In 1957 the major art promoters in São Paulo noticed that important figurative artists had been excluded from the biennial, which was more focused on Concrete art. As a result, the industrialist Isaí Leirner (who was, at the time, the director of the Museu de Arte Moderna de São Paulo) sponsored an alternative exhibition of works by twelve São Paulo artists. This first exhibition—which was later called the Prêmio Leirner de Arte Contemporânea—was held in the lobby of the building where the newspaper Folha de São Paulo had its offices. Leirner eventually created a space specifically for this purpose, known as the Galeria de Arte das Folhas (which was open from 1958 to 1962), where exhibitions were presented and debates and lectures were organized to discuss a wide range of trends and styles other than the ones endorsed by the organizers of the Bienal de São Paulo. Leirner and the other businessmen who were involved in the Galeria often bought the works exhibited there, which they then donated to various museums, thus contributing to the institutional recognition of participating artists. During its four-year lifespan the Galeria introduced many emerging artists, such as Franz Weissmann, Regina Silveira, Maria Helena Andrés, Mário Silésio, Emiliano Di Cavalcanti, Willys de Castro, and Hermelindo Fiaminghi, among others. [For the whole catalogue, see the following in the ICAA Digital Archive: “Prêmio Leirner de Arte Contemporânea, 1960” (1232976).]

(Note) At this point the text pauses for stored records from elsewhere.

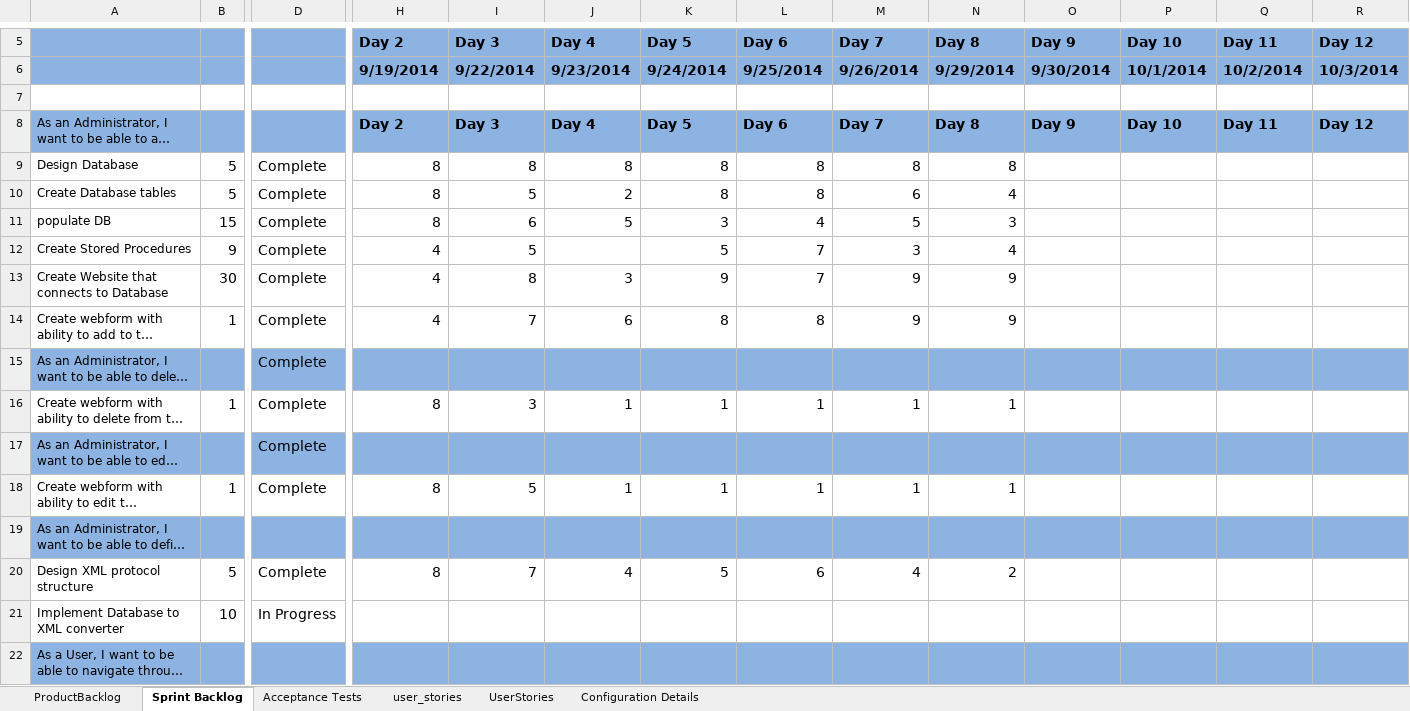
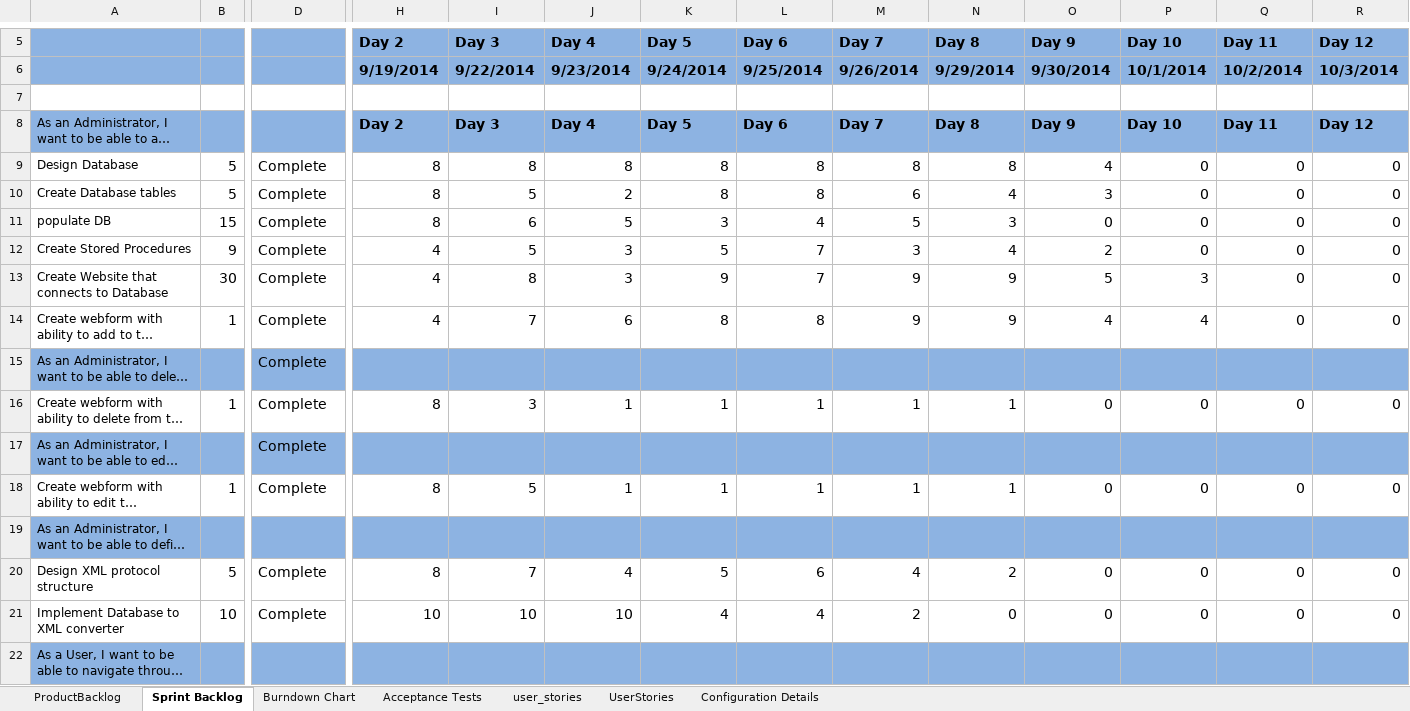
Before and after one commit to Anhmike/PotatoApp, an Excel workbook: Paperwork/sprint-backlog.xlsx, sheet Sprint Backlog, drawn as a sheet; only a part is shown, gaps mark what is left out; long unchanged cells end in …; values as stored, in another font and other column widths than the file's, no borders; the diff covers the shown part only; the diff names each change by its address in the sheet, - before the commit and + after, or states it on an @@ line.

```diff
--- a/Paperwork/sprint-backlog.xlsx (sheet Sprint Backlog)
+++ b/Paperwork/sprint-backlog.xlsx (sheet Sprint Backlog)
+sheet tab: Burndown Chart
-O9 (Day 9): (empty)
+O9 (Day 9): 4
-P9:P12 (Day 10): (empty)
+P9:P12 (Day 10): 0
-Q9:Q14 (Day 11): (empty)
+Q9:Q14 (Day 11): 0
-R9:R14 (Day 12): (empty)
+R9:R14 (Day 12): 0
-O10 (Day 9): (empty)
+O10 (Day 9): 3
-O11 (Day 9): (empty)
+O11 (Day 9): 0
-J12 (Day 4): (empty)
+J12 (Day 4): 3
-O12 (Day 9): (empty)
+O12 (Day 9): 2
-O13 (Day 9): (empty)
+O13 (Day 9): 5
-P13 (Day 10): (empty)
+P13 (Day 10): 3
-O14 (Day 9): (empty)
+O14 (Day 9): 4
-P14 (Day 10): (empty)
+P14 (Day 10): 4
-O16 (Day 9): (empty)
+O16 (Day 9): 0
-P16 (Day 10): (empty)
+P16 (Day 10): 0
-Q16 (Day 11): (empty)
+Q16 (Day 11): 0
-R16 (Day 12): (empty)
+R16 (Day 12): 0
-O18 (Day 9): (empty)
+O18 (Day 9): 0
-P18 (Day 10): (empty)
+P18 (Day 10): 0
-Q18 (Day 11): (empty)
+Q18 (Day 11): 0
-R18 (Day 12): (empty)
+R18 (Day 12): 0
-O20:O21 (Day 9): (empty)
+O20:O21 (Day 9): 0
-P20:P21 (Day 10): (empty)
+P20:P21 (Day 10): 0
-Q20:Q21 (Day 11): (empty)
+Q20:Q21 (Day 11): 0
-R20:R21 (Day 12): (empty)
+R20:R21 (Day 12): 0
-D21: In Progress
+D21: Complete
-H21 (Day 2): (empty)
+H21 (Day 2): 10
-I21 (Day 3): (empty)
+I21 (Day 3): 10
-J21 (Day 4): (empty)
+J21 (Day 4): 10
-K21 (Day 5): (empty)
+K21 (Day 5): 4
-L21 (Day 6): (empty)
+L21 (Day 6): 4
-M21 (Day 7): (empty)
+M21 (Day 7): 2
-N21 (Day 8): (empty)
+N21 (Day 8): 0
```
Also changed, not shown: 2 added rows, 2 removed rows and 132 edited cells elsewhere in this sheet, charts or pictures, 6 other files.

The German art critic Wolfgang Pfeiffer (1912–2003) immigrated to Brazil in 1948, where he held various curatorial and academic positions in the city of São Paulo. He was employed as the technical director of the MAM-SP (Museu de Arte Moderna de São Paulo, 1951–59), and played similar roles at the Third and Fourth editions of the Bienal de São Paulo. Pfeiffer was appointed cultural attaché at the German Consulate in São Paulo (1960–77), chairman of the board at the Goethe Institut (1970–82), and director of the MAC-USP (Museu de Arte Contemporânea da Universidade de São Paulo, 1978–82), and held a number of teaching positions at universities in the Greater São Paulo area. He made a name for himself through his searing critique of baroque art and his writings on the twentieth-century historical avant-garde. He is one of the writers selected for this small exhibition of five prizewinning artists at the Prêmio Leirner de Arte Contemporânea, together with the artist and theorist Waldemar Cordeiro (1925–1973), the art critic Oswaldo de Andrade Filho (1914–1972), and the Concrete poet Décio Pignatari (1927–2012). This document includes a brief biography of the artist Moacyr Rocha and a list of the works that were shown at the event.
Moacyr Rocha’s painting expresses the original idea behind the Prêmio Leirner, which was established to recognize the work of figurative artists who had not caught the eye of the organizers of the biennial, which was more focused on Concrete art. Rocha (b. 1929), from São Paulo, was not very well known; he was a student of Joan Ponce’s and a frequent visitor at Di Cavalcanti’s studio. In 1955 he had a show at the MAM-SP; his work was shown at the Salão de Belas Artes de Santos, the XVI Salão de Belas Artes do Paraná, the Salão Paulista de Arte Moderna (XI and XII versions), and several edition of the Exposição da Jovem Gravura Nacional.
[For more information about Pfeiffer, see his essay “Niobe Xandó” (1232976); in the same catalogue, see “Murilo Penteado” (1309128) by Oswaldo de Andrade Filho; “Thomaz Perina” (1309148) by Waldemar Cordeiro; and “Pignatari: vanguarda e Raul Porto” (1233071) by Décio Pignatari.]